Frequently in life, we find that in order to understand something properly we must understand it in its context. The gap between the importance of this and the lack of frequency in which we do this is quite remarkable. There are often many layers of context that must be properly understood if we are interested in understanding something or someone, and there are plenty of people who have an active interest in eliminating this context in order to twist the perception of others. In order to prevent this, we must be vigilant about seeking context so that we may be less easily manipulated by those who twist and distort communications to push a harmful agenda. As someone who sees this sort of problem happen regularly, it is worthwhile to include a couple of examples of context in order to illustrate the point, although many more could be added.
Earlier this week there was a bit of a kerfuffle when a note conservative figure made a comment about the phenomenon of the working poor. When the entire segment was taken into account, it was obvious that the person was saying that there was a straightforward way for people to avoid having to work multiple minimum wage jobs that advised some rather obvious things like not having kids out of marriage, finishing high school, and the like. Predictably and lamentably, this nuanced but rather straightforward discussion of how it is that very few people who have marketable skills and education and a good work ethic end up working for minimum wage for very long ended up being twisted into a “let them eat cake” sort of moment that provided fodder for the class envy of a great many leftists. One of the ways to avoid contemporary outrage culture is, instead of immediately piling on people who are being ridiculed in social media is to simply seek the context of what was supposedly said and to recognize that the person being made fun of was saying obvious but sometimes unpopular or unpalatable truths, or something anodyne that was taken out of context to inflame tensions and hostility.

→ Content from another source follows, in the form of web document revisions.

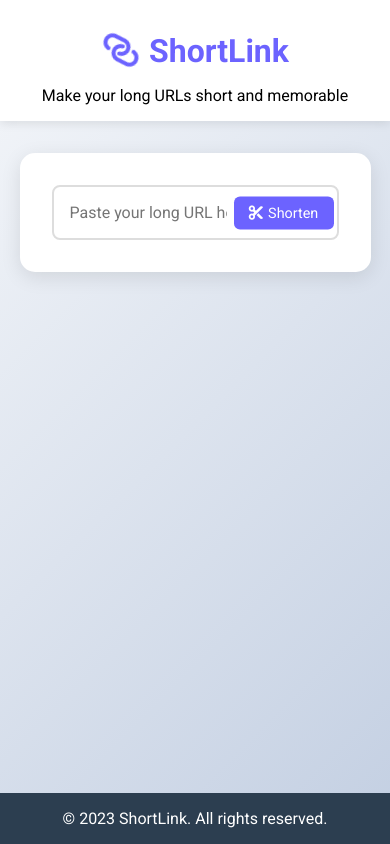
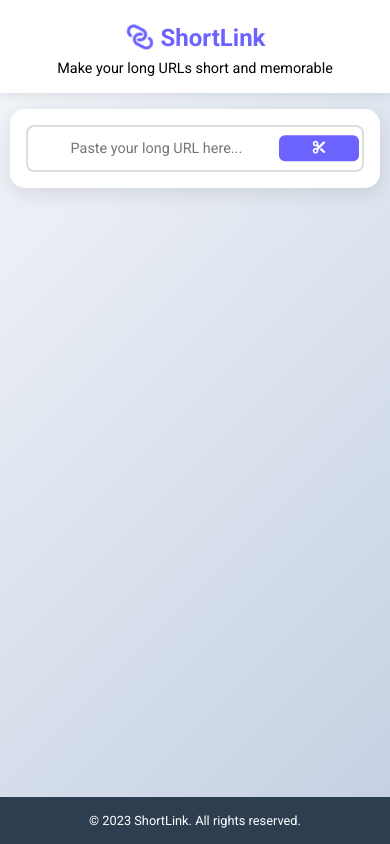
Before and after one commit to 0gl04q/fastapi-shortlink, a FastAPI app: page / in a window 390 px wide. Run offline with FastAPI, Linux system fonts and the light colour scheme.

Commit message:
Update frontend

```diff
--- a/static/css/style.css
+++ b/static/css/style.css
@@ -34,6 +34,16 @@ body {
   margin: 1rem;
 }
 
+@media (max-width: 480px) {
+  .logo {
+    font-size: 1.5rem;
+    margin: 0.5rem;
+  }
+  .header p {
+    font-size: 0.9rem;
+  }
+}
+
 .chain-icon {
   animation: chain-rotate 3s infinite linear;
   transform-origin: center;
@@ -54,6 +64,14 @@ body {
   box-shadow: 0 5px 20px rgba(0,0,0,0.1);
 }
 
+@media (max-width: 480px) {
+  .container {
+    width: 95%;
+    padding: 1rem;
+    margin: 1rem auto;
+  }
+}
+
 .input-section, .result-section {
   position: relative;
   width: 100%;
@@ -69,6 +87,14 @@ body {
   font-size: 1rem;
   transition: border-color 0.3s;
   text-align: center;
+}
+
+@media (max-width: 480px) {
+  .url-input, .result-display {
+    font-size: 0.9rem;
+    padding: 0.8rem;
+    padding-right: 90px;
+  }
 }
 
 .url-input:focus {
@@ -94,6 +120,20 @@ body {
   align-items: center;
   justify-content: center;
   gap: 5px;
+}
+
+@media (max-width: 480px) {
+  .shorten-btn, .copy-btn {
+    width: 80px;
+    padding: 0.4rem 0.8rem;
+    font-size: 0.8rem;
+  }
+  .shorten-btn span {
+    display: none;
+  }
+  .shorten-btn i {
+    margin: 0;
+  }
 }
 
 .copy-btn {
@@ -130,6 +170,12 @@ body {
   padding-right: 110px;
 }
 
+@media (max-width: 480px) {
+  .result {
+    margin-top: 1rem;
+  }
+}
+
 @keyframes slideDown {
   from {
     opacity: 0;
@@ -150,6 +196,12 @@ footer {
   padding: 1rem;
 }
 
+@media (max-width: 480px) {
+  footer p {
+    font-size: 0.8rem;
+  }
+}
+
 .shortened-url {
   margin: 10px 0;
   word-break: break-all;
--- a/templates/index.html
+++ b/templates/index.html
@@ -1,9 +1,11 @@
-<!DOCTYPE html>
 <html>
 <head>
     <base href="/">
     <meta charset="UTF-8">
+    <meta name="viewport" content="width=device-width, initial-scale=1.0">
     <title>ShortLink - Make Long URLs Short</title>
+
+
     <link href="https://cdnjs.cloudflare.com/ajax/libs/font-awesome/6.0.0/css/all.min.css" rel="stylesheet">
     <link href="https://fonts.googleapis.com/css2?family=Roboto:wght@300;400;500;700&amp;display=swap" rel="stylesheet">
     <link rel="stylesheet" href="/static/css/style.css">
@@ -41,7 +43,9 @@
 <footer>
     <p>© 2023 ShortLink. All rights reserved.</p>
 </footer>
+
 <script src="https://code.jquery.com/jquery-3.6.0.min.js"></script>
 <script src="/static/js/index.js"></script>
+
 </body>
 </html>
```
Lines whose indentation alone changed are shown as unchanged.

Understanding context can not only help us avoid the temptations of being a mindless internet troll, but it can also help us to build empathy for others and to understand their sensitivities. Continuing our theme of contemporary political brouhahas, two Congresswomen were recently denied entry into Israel. Now, normally, most of us expect to be able to peacefully travel wherever we want to go. If we want to fly to Western Sahara or Somaliland and poke around in such places, we expect to be able to do so with a certain amount of safety and freedom. Nevertheless, regimes tend to be a bit hostile when someone wishes to travel into their country who is doing so for political purposes of a dark and unpleasant kind. The small country of Nauru, for example, charges journalists a very high price for entry ($500, about ten times its normal visa cost), largely due to the treatment the island has received from journalists grousing about its deals with Australia concerning the housing of illegal immigrants. And the two Congresswomen were hardly innocents, seeking to travel to do some political grandstanding in support of an independent Palestine on behalf of an organization that is relentlessly hostile to Israel in particular and Jews in general. Should Israel be obligated to permit anti-Semitic political grandstanding? No. Are there countries that would probably not appreciate my own presence as a sharp-eyed and sharp-fingered blogger. Probably.

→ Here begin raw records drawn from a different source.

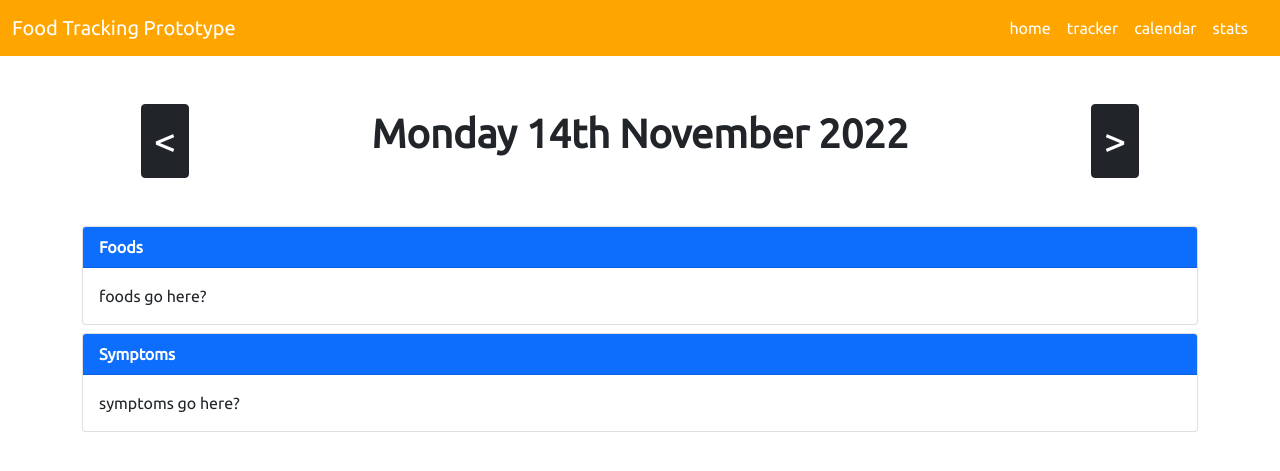
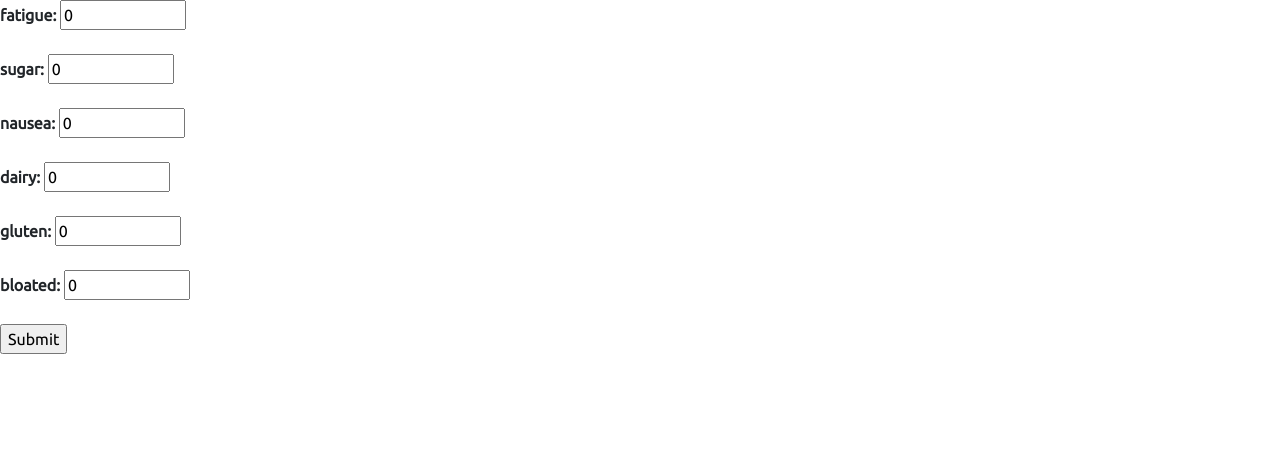
Before and after one commit to Jolie-B/HCI-SymptomTracker, a Django app: page /tracker/ in a window 1280 px wide. Shown: the top 471 px of the page. Run offline with Django 4.2, Linux system fonts and the light colour scheme; data comes from the database, SQL or seed files in the repository.

Commit message:
homepage displays and edits the most recent days data

```diff
--- a/populate.py
+++ b/populate.py
@@ -70,7 +70,7 @@ def populate():
 # Model Helper Functions
 
 def add_day(date,fatigue, nausea, bloated, dairy, gluten, sugar):
-    d = day.objects.get_or_create(date=date, fatigue=fatigue, nausea=nausea, bloated=bloated, dairy=dairy, gluten=gluten, sugar=sugar)[0]
+    d = Day.objects.get_or_create(date=date, fatigue=fatigue, nausea=nausea, bloated=bloated, dairy=dairy, gluten=gluten, sugar=sugar)[0]
     d.date = date
     d.fatigue = fatigue
     d.nausea = nausea
--- a/templates/index.html
+++ b/templates/index.html
@@ -61,59 +61,55 @@
     </head>
     <body>
 
-        <nav class="navbar navbar-expand-md navbar-light" style="background: #FFA500">
-            <div class="container-fluid">
-              <a class="navbar-brand" href="#" id="navbar-main-txt">Food Tracking Prototype</a>
-              <button class="navbar-toggler" type="button" data-bs-toggle="collapse" data-bs-target="#navbarSupportedContent" aria-controls="navbarSupportedContent" aria-expanded="false" aria-label="Toggle navigation">
-                <span class="navbar-toggler-icon"></span>
-              </button>
-              <div class="container">
-                <div class="collapse navbar-collapse" id="navbarSupportedContent">
-                    <ul class="navbar-nav me-auto mb-2 mb-lg-0">
-                    <li class="nav-item">
-                        <a id="link-txt" class="nav-link active" aria-current="page" href="#">home</a>
-                    </li>
-                    <li class="nav-item">
-                        <a id="link-txt" class="nav-link" href="#">tracker</a>
-                    </li>
-                    <li class="nav-item">
-                        <a id="link-txt" class="nav-link" href="#">calendar</a>
-                    </li>
-                    <li class="nav-item">
-                        <a id="link-txt" class="nav-link" href="#">stats</a>
-                    </li>
-                    </ul>
-                </div>
-                </div>
-            </div>
-          </nav>
 
-          <div class="container">
-            <div class="row mt-5">
-                <div class="col-2 d-flex justify-content-center"><button id="arrows" class="btn btn-dark"><</button></div>
-                <div id="main-title" class="col-8 d-flex justify-content-center">Monday 14th November 2022</div>
-                <div class="col-2 d-flex justify-content-center"><button id="arrows" class="btn btn-dark">></button></div>
-            </div>
+      <form id="day_form" method="post" enctype="multipart/form-data"action="{% url 'index' %}">
+        {% csrf_token %}
 
-            <div class="card mt-5">
-                <div class="card-header bg-primary" style="color: white;">
-                  <b>Foods</b>
-                </div>
-                <div class="card-body">
-                  foods go here?
-                </div>
-              </div>
+        <form id="day_form" method="post" enctype="multipart/form-data"action="{% url 'index' %}">
+          {% csrf_token %}
+
+        <label for="fatigue"><b>fatigue: </b></label>
+        <input type="int" name="fatigue" value="{{ todayData.fatigue }}" size="7"/>
+
+        <br />
+        <br />
+
+        <label for="sugar"><b>sugar: </b></label>
+        <input type="int" name="sugar" value="{{ todayData.sugar }}" size="7"/>
+
+        <br />
+        <br />
+
+        <label for="nausea"><b>nausea: </b></label>
+        <input type="int" name="nausea" value="{{ todayData.nausea }}" size="7"/>
+
+        <br />
+        <br />
+
+        <label for="dairy"><b>dairy: </b></label>
+        <input type="int" name="dairy" value="{{ todayData.dairy }}" size="7"/>
+
+        <br />
+        <br />
+
+        <label for="gluten"><b>gluten: </b></label>
+        <input type="int" name="gluten" value="{{ todayData.gluten }}" size="7"/>
+
+        <br />
+        <br />
+
+        <label for="bloated"><b>bloated: </b></label>
+        <input type="int" name="bloated" value="{{ todayData.bloated }}" size="7"/>
+
+        <br />
+        <br />
+
+        <input type="submit" value="Submit" />
+
+        </form>
+        </div>
 
 
-              <div class="card mt-2">
-                <div class="card-header bg-primary" style="color: white;">
-                  <b>Symptoms</b>
-                </div>
-                <div class="card-body">
-                  symptoms go here?
-                </div>
-              </div>
-          </div>
 
     </body>
 </html>
--- a/tracker/admin.py
+++ b/tracker/admin.py
@@ -4,4 +4,4 @@ from tracker.models import *
 # Register your models here.
 
 
-admin.site.register(day)
+admin.site.register(Day)
--- /dev/null
+++ b/tracker/forms.py
@@ -0,0 +1,30 @@
+from django import forms
+from django.forms import ModelForm
+from django.db.models.expressions import Value
+from tracker.models import *
+from django.contrib.auth.models import User
+
+class DayForm(ModelForm):
+    date = forms.DateField(widget=forms.HiddenInput(), required=False)
+
+    #symptoms
+    fatigue = forms.IntegerField()
+    nausea = forms.IntegerField()
+    bloated = forms.IntegerField()
+
+    #foods
+    dairy = forms.IntegerField()
+    gluten = forms.IntegerField()
+    sugar = forms.IntegerField()
+
+    daySlug = forms.CharField(widget=forms.HiddenInput(), required=False)
+
+    class Meta:
+        model = Day
+        fields = ('fatigue', 'nausea', 'bloated', 'dairy', 'gluten', 'sugar',)
+
+
+class ArticleForm(ModelForm):
+    class Meta:
+        model = Day
+        fields = ['date',]
--- a/tracker/models.py
+++ b/tracker/models.py
@@ -2,7 +2,7 @@ from django.db import models
 from django.template.defaultfilters import slugify
 
 
-class day(models.Model):
+class Day(models.Model):
 
     id = models.AutoField(primary_key=True)
     date = models.DateField()
@@ -20,8 +20,8 @@ class day(models.Model):
     daySlug = models.SlugField(unique=True, default='day-')
 
     def save(self, *args, **kwargs):
-        self.daySlug = (slugify(self.id))
-        super(day, self).save(*args, **kwargs)
+        self.daySlug = (slugify(self.date))
+        super(Day, self).save(*args, **kwargs)
 
     def __str__(self):
             return str(self.date)
--- a/tracker/urls.py
+++ b/tracker/urls.py
@@ -6,5 +6,5 @@ urlpatterns = [
     path('', views.index, name='index'),
     path('callendar/', views.callendar, name='callendar'),
     path('stats/', views.stats, name='stats'),
-    path('<slug:day_slug>', views.date, name='day')
+    path('day/<slug:day_slug>', views.date, name='day')
 ]
--- a/tracker/views.py
+++ b/tracker/views.py
@@ -6,12 +6,38 @@ from django.http import HttpResponseRedirect
 from django.urls import reverse
 from tracker.models import *
 from django.db.models import Sum, F
-from django.contrib.auth.models import User
-from django.contrib.auth import authenticate, login, logout
+
+import datetime
+
+from tracker.forms import *
 
 
 def index(request):
-    return render(request, 'index.html')
+    context_dict = {}
+
+    #mockup just a day in the future, spesifics will be chosen later
+    #basically choosen that today is the last day of december
+    today = datetime.date(2022, 12, 31)
+    context_dict['date'] = today
+
+    dayDataToday,_ = Day.objects.get_or_create(date=today)
+
+    context_dict['todayData'] = dayDataToday
+
+    form = DayForm(request.POST, instance=dayDataToday)
+    context_dict['form'] = form
+
+    if request.method == 'POST':
+        if form.is_valid():
+            dayDataToday = form.save(commit=False)
+            dayDataToday.save()
+            return render(request, 'index.html', context_dict)
+        else:
+            print(form.errors)
+    return render(request, 'index.html', context_dict)
+
+
+
 
 
 def callendar(request):
```
Also changed, not shown: templates/indexLuke.html (added, +119 -0 lines).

Quite frequently I get questions about the meaning of various biblical scriptures, and these questions often prompt blog entries in reply, to the extent that I have several series of blogs that relate to such questions. And frequently when one gets a question about what a particular verse means the most obvious solution is to look at that verse in its immediate context, get a sense for what the writer is talking about, and then examine the possibilities for its meaning and significance by looking at the whole biblical context in light of one’s knowledge about the specific meanings of words in their original language as well as the context of the writer’s time and audience. It should be noted that knowing this context does not make something less relevant for today. When we read biblical law, for example, it is not acceptable practice to argue that such laws are obsolete merely because we wish to break them. On the contrary, such laws remain a challenge to our own decadence and moral corruption and our own continuing rebellion against God’s ways. They point us in the direction of what godliness looks like in practical living, and to the ways we will be led to act if God’s spirit is indeed working with us. And so often it is necessary to understand this context lest our antinomian tendencies get the best of our attempts to properly understand, interpret, and apply scripture. Sometimes the layer of context that is necessary to understand is our place as being judged by and subject to the scriptures rather than being the judges of scripture.

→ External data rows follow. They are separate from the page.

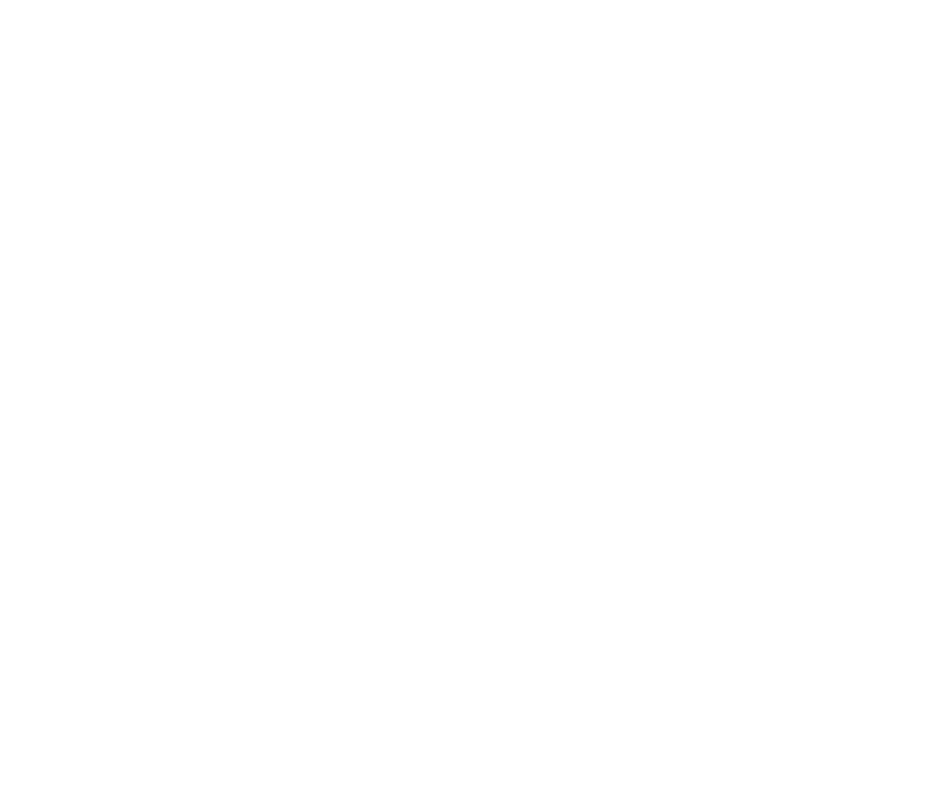
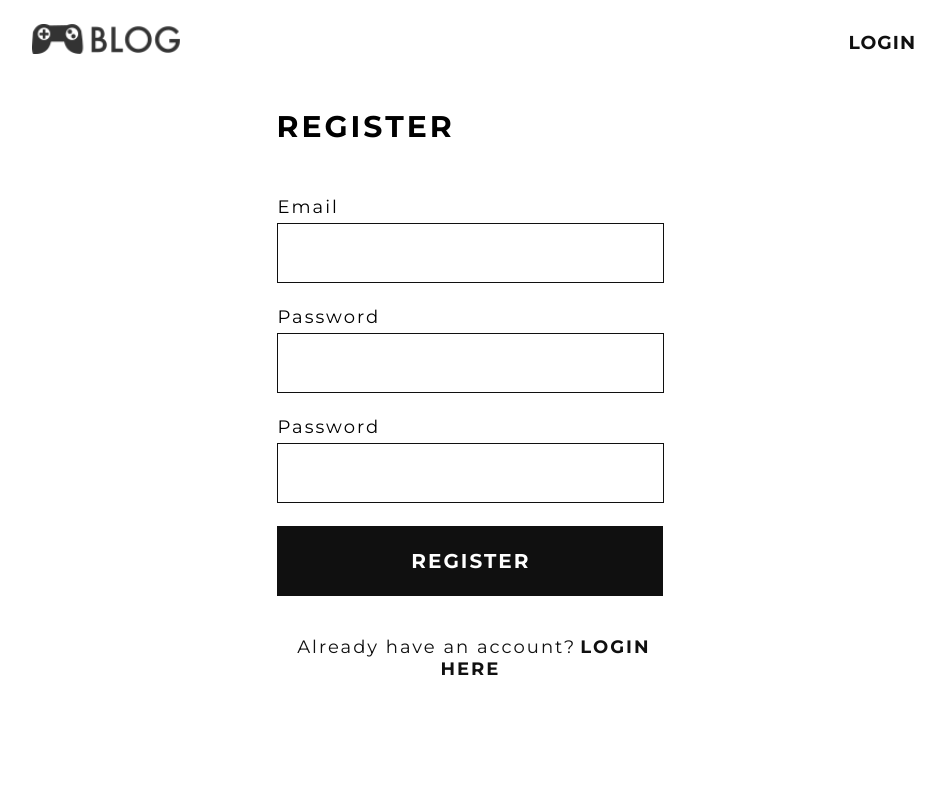
Before and after one commit to karenkeyc/fe-exam-output, a React (Create React App) app in the folder output/: page /register in a window 1280 px wide. Before the commit this address had no page. Shown: the top 800 px of the page, without its empty margins (178-1123 px from the left). Built offline with nearby package versions, Linux system fonts and the light colour scheme; the HTML template or start-up script is replaced by a standard one; a web font is replaced by a local one.

Commit message:
register

```diff
--- a/output/src/App.js
+++ b/output/src/App.js
@@ -2,8 +2,8 @@
 import { BrowserRouter as Router, Routes, Route} from "react-router-dom"
 import Home from './pages/Home'
 import Login from './pages/Login'
-// import Register from './pages/Register'
-// import NewPost from './pages/NewPost'
+import Register from './pages/Register'
+import NewPost from './pages/NewPost'
 // import Single from './pages/Single'
 
 const App = () => {
@@ -11,10 +11,11 @@
     <Router>
         <Routes>
           <Route exact path="/" element={<Home />} />
-          <Route path="/login" element={<> <Login/><Home /> </>} />
           <Route path="/logout" element={<Home />} />
-          {/* <Route exact path="/register" element={<> <Register/><Home /> </>} />
-          <Route exact path="/new-post" element={<NewPost />} />
+          <Route path="/login" element={<Login/>} />
+          <Route path="/register" element={<Register/>} />
+          <Route exact path="/create-new-post" element={<NewPost />} />
+          {/*
           <Route exact path="/single-post" element={<Single />} /> */}
       </Routes>
     </Router>
--- a/output/src/assets/styles/login.scss
+++ b/output/src/assets/styles/loginregister.scss
@@ -1,6 +1,5 @@
 @import './global.scss';
-.login {
-  // background: coral;
+.login-register {
   position: relative;
   width: 100%;
   height: 80vh;
@@ -9,12 +8,20 @@
 .form__container {
   position: relative;
   overflow: hidden;
-  // background: aquamarine;
   display: flex;
   flex-flow: column nowrap;
   align-items: stretch;
   margin: auto 34% auto 35.4%;
   padding-top: 34px;
+}
+.form__container--register {
+  position: relative;
+  overflow: hidden;
+  display: flex;
+  flex-flow: column nowrap;
+  align-items: stretch;
+  margin: auto 34% auto 35.4%;
+  margin-top: -26px;
 }
 .form__inner {
   width: 30.2%;
@@ -33,6 +40,13 @@
   justify-content: flex-start;
   align-items: stretch;
   padding: 10px 0 10px 0;
+}
+.form__group--register {
+  display: flex;
+  flex-flow: column nowrap;
+  justify-content: flex-start;
+  align-items: stretch;
+  padding: 11px 0 12px 0;
 }
 .form__label {
   font-family: $sans-serif;
@@ -70,6 +84,14 @@
   letter-spacing: 2px;
   text-align: center;
 }
+.form__group-info--register {
+  font-family: "Montserrat", sans-serif;
+  font-size: 18px;
+  color: #101010;
+  padding: 10px 13px 0 19px;
+  letter-spacing: 2px;
+  text-align: center;
+}
 .form__group-link {
   text-decoration: none;
   color: $dark;
--- /dev/null
+++ b/output/src/assets/styles/newpost.scss
@@ -0,0 +1 @@
+@import '../styles/global.scss';
--- a/output/src/components/NewsList.js
+++ b/output/src/components/NewsList.js
@@ -27,7 +27,7 @@
     <div className="news__header">
       <h1 className="news__title">NEWS</h1>
       <div className="news__action">
-        <Link className="news__create-post" to="/create">Create New Post</Link>
+        <Link className="news__create-post" to="/create-new-post">Create New Post</Link>
       </div>
     </div>
     <div className="posts">
--- a/output/src/pages/Home.js
+++ b/output/src/pages/Home.js
@@ -1,7 +1,6 @@
 import React from 'react'
 import Header from '../components/Header'
 import Carousel from '../components/Carousel'
-// import Login from './Login'
 import NewsList from '../components/NewsList'
 import Footer from '../components/Footer'
 
@@ -10,7 +9,6 @@
     <>
       <Header />
       <Carousel/>
-      {/* <Login /> */}
       <NewsList/>
       <Footer/>
     </>
--- a/output/src/pages/Login.js
+++ b/output/src/pages/Login.js
@@ -2,7 +2,10 @@
 import { useDispatch, useSelector } from 'react-redux'
 import { Link, useNavigate  } from 'react-router-dom'
 import { userAdded } from '../app/userSlice'
-import '../assets/styles/login.scss'
+import Header from '../components/Header'
+import NewsList from '../components/NewsList'
+import Footer from '../components/Footer'
+import '../assets/styles/loginregister.scss'
 
 const Login = () => {
   const [email, setEmail] = useState("")
@@ -23,8 +26,10 @@
   };
 
   return (
+    <>
+    <Header/>
     <section>
-      <div className="login">
+      <div className="login-register">
         <form className="form__container" onSubmit={handleSubmit}>
           <h1 className="form__header-title">LOGIN</h1>
           <div className="form__group">
@@ -57,6 +62,9 @@
         </form>
       </div>
     </section>
+    <NewsList/>
+    <Footer/>
+    </>
 
   )
 }
--- a/output/src/pages/Register.js
+++ b/output/src/pages/Register.js
@@ -1,10 +1,79 @@
-import React from 'react'
+import React, { useState } from 'react'
+import { useDispatch, useSelector } from 'react-redux'
+import { Link, useNavigate  } from 'react-router-dom'
+import { userAdded } from '../app/userSlice'
+import Header from '../components/Header'
+import NewsList from '../components/NewsList'
+import Footer from '../components/Footer'
+import '../assets/styles/loginregister.scss'
 
 const Register = () => {
+  const [email, setEmail] = useState("")
+  const [password, setPassword] = useState("")
+  const dispatch = useDispatch()
+  const navigate = useNavigate ()
+  const islogged = useSelector((state) => state.user.credential.isLoggedIn)
+
+  const handleSubmit = (e) => {
+    e.preventDefault()
+    dispatch(userAdded({email: email, password: password, isLoggedIn: true}))
+    setEmail("")
+    setPassword("")
+    console.log(islogged)
+    if(islogged) {
+      navigate("/")
+    }
+  };
+
   return (
-    <div>
-      <h1>Register</h1>
-    </div>
+    <>
+    <Header/>
+    <section>
+      <div className="login-register">
+        <form className="form__container--register" onSubmit={handleSubmit}>
+          <h1 className="form__header-title">REGISTER</h1>
+          <div className="form__group--register">
+            <label className="form__label">Email</label>
+            <input
+              className="form__input"
+              type="email"
+              name="email"
+              value={email}
+              onChange={(e) => setEmail(e.target.value)}/>
+          </div>
+          <div className="form__group--register">
+            <label className="form__label">Password</label>
+            <input
+            className="form__input"
+            type="password"
+            name="password"
+            value={password}
+            onChange={(e) => setPassword(e.target.value)}/>
+          </div>
+          <div className="form__group--register">
+            <label className="form__label">Password</label>
+            <input
+            className="form__input"
+            type="password"
+            name="password"
+            value={password}
+            onChange={(e) => setPassword(e.target.value)}/>
+          </div>
+          <div className="form__group--register">
+            <button className="form__button-login" type="submit" onClick={handleSubmit}>REGISTER</button>
+          </div>
+          <div className="form__group--register">
+            <span className="form__group-info--register">
+              Already have an account?
+              <Link className="form__group-link" to="/login"> LOGIN HERE</Link>
+            </span>
+          </div>
+        </form>
+      </div>
+    </section>
+    <NewsList/>
+    <Footer/>
+    </>
   )
 }
 
```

And all of this ought to help us better understand the sorts of context that help us to live better and wiser. For one, we need to be aware of the context of what is quoted to us, because frequently an examination of that context will allow us to better understand what is said and react to it a lot less negatively than we otherwise would. Additionally, understanding the context of why people behave the way they do–including an understanding of personal or collective history–can make one more understanding about how certain things are interpreted. Finally, it is of vital importance that we remember where we stand. It is easy in our contemporary society to see ourselves as self-appointed judges of corrupt elites and corrupt authorities and all kind of wrong-headed people we see around us, especially online. It is hard to remember that we will stand at the bar and have to answer for every idle word we have ever uttered by any means–and a lot of us (myself definitely included) will have a fair amount to answer for. Let us not forget such necessary contexts, so that we may find ourselves restrained from evil thereby.